# PROBLEM TO SOLVE
Text only, exactly as given: reproduce the entries below without their pictures.

=== Section Start ===

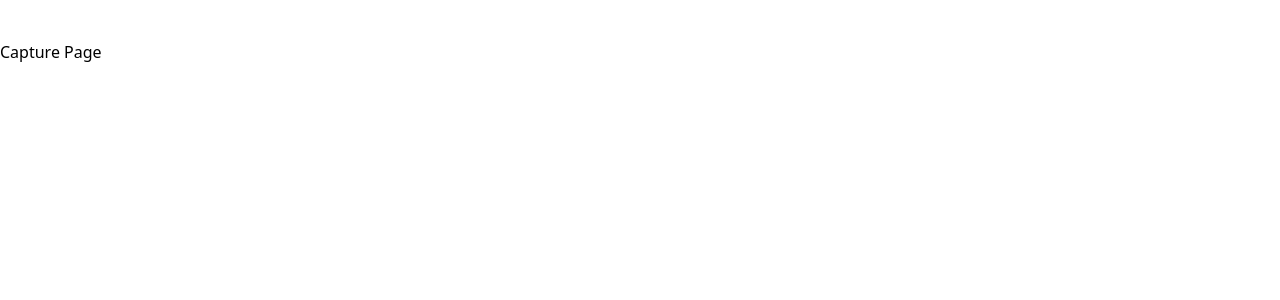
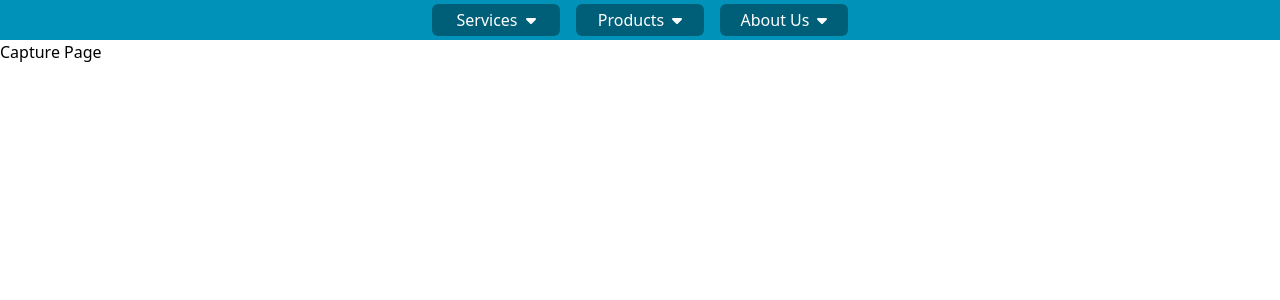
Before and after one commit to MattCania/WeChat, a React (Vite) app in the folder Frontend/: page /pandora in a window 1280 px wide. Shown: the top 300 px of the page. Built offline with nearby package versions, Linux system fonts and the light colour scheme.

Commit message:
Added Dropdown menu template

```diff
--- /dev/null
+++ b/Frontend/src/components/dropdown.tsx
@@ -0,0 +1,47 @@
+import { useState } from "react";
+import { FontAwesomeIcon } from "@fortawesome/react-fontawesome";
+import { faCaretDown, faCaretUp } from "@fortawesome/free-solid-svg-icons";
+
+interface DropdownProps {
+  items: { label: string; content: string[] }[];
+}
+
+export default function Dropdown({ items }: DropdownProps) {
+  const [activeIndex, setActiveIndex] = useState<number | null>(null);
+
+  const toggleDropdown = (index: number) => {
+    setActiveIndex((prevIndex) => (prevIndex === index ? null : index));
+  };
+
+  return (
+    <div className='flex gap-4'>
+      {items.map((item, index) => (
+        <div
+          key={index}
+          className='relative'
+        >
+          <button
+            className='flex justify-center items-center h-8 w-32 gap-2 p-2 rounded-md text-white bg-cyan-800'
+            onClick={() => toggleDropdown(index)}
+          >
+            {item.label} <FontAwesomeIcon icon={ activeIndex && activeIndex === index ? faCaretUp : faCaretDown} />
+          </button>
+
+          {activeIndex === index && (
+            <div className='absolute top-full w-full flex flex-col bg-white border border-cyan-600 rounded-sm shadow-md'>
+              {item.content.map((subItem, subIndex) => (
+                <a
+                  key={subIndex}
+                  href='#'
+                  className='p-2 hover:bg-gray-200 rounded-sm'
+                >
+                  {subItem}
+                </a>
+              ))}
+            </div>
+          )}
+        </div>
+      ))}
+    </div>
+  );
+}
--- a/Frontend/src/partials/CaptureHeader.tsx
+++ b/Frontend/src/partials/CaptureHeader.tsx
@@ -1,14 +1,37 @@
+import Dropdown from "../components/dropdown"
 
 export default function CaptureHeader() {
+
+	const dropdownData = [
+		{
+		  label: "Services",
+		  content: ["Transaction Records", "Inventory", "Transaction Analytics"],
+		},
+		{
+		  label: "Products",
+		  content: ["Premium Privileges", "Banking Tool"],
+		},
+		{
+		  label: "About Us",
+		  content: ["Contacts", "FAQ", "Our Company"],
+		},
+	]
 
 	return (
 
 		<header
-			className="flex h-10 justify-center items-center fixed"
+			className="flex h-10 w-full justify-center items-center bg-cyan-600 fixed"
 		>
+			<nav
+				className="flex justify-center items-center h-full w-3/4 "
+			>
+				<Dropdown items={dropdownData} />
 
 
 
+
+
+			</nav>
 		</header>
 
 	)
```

=== Section End ===

# ANSWER FOR THE TASK
Before and after one commit to MattCania/WeChat, a React (Vite) app in the folder Frontend/: page /pandora in a window 1280 px wide. Shown: the top 300 px of the page. Built offline with nearby package versions, Linux system fonts and the light colour scheme.

Commit message:
Added Dropdown menu template

```diff
--- /dev/null
+++ b/Frontend/src/components/dropdown.tsx
@@ -0,0 +1,47 @@
+import { useState } from "react";
+import { FontAwesomeIcon } from "@fortawesome/react-fontawesome";
+import { faCaretDown, faCaretUp } from "@fortawesome/free-solid-svg-icons";
+
+interface DropdownProps {
+  items: { label: string; content: string[] }[];
+}
+
+export default function Dropdown({ items }: DropdownProps) {
+  const [activeIndex, setActiveIndex] = useState<number | null>(null);
+
+  const toggleDropdown = (index: number) => {
+    setActiveIndex((prevIndex) => (prevIndex === index ? null : index));
+  };
+
+  return (
+    <div className='flex gap-4'>
+      {items.map((item, index) => (
+        <div
+          key={index}
+          className='relative'
+        >
+          <button
+            className='flex justify-center items-center h-8 w-32 gap-2 p-2 rounded-md text-white bg-cyan-800'
+            onClick={() => toggleDropdown(index)}
+          >
+            {item.label} <FontAwesomeIcon icon={ activeIndex && activeIndex === index ? faCaretUp : faCaretDown} />
+          </button>
+
+          {activeIndex === index && (
+            <div className='absolute top-full w-full flex flex-col bg-white border border-cyan-600 rounded-sm shadow-md'>
+              {item.content.map((subItem, subIndex) => (
+                <a
+                  key={subIndex}
+                  href='#'
+                  className='p-2 hover:bg-gray-200 rounded-sm'
+                >
+                  {subItem}
+                </a>
+              ))}
+            </div>
+          )}
+        </div>
+      ))}
+    </div>
+  );
+}
--- a/Frontend/src/partials/CaptureHeader.tsx
+++ b/Frontend/src/partials/CaptureHeader.tsx
@@ -1,14 +1,37 @@
+import Dropdown from "../components/dropdown"
 
 export default function CaptureHeader() {
+
+	const dropdownData = [
+		{
+		  label: "Services",
+		  content: ["Transaction Records", "Inventory", "Transaction Analytics"],
+		},
+		{
+		  label: "Products",
+		  content: ["Premium Privileges", "Banking Tool"],
+		},
+		{
+		  label: "About Us",
+		  content: ["Contacts", "FAQ", "Our Company"],
+		},
+	]
 
 	return (
 
 		<header
-			className="flex h-10 justify-center items-center fixed"
+			className="flex h-10 w-full justify-center items-center bg-cyan-600 fixed"
 		>
+			<nav
+				className="flex justify-center items-center h-full w-3/4 "
+			>
+				<Dropdown items={dropdownData} />
 
 
 
+
+
+			</nav>
 		</header>
 
 	)
```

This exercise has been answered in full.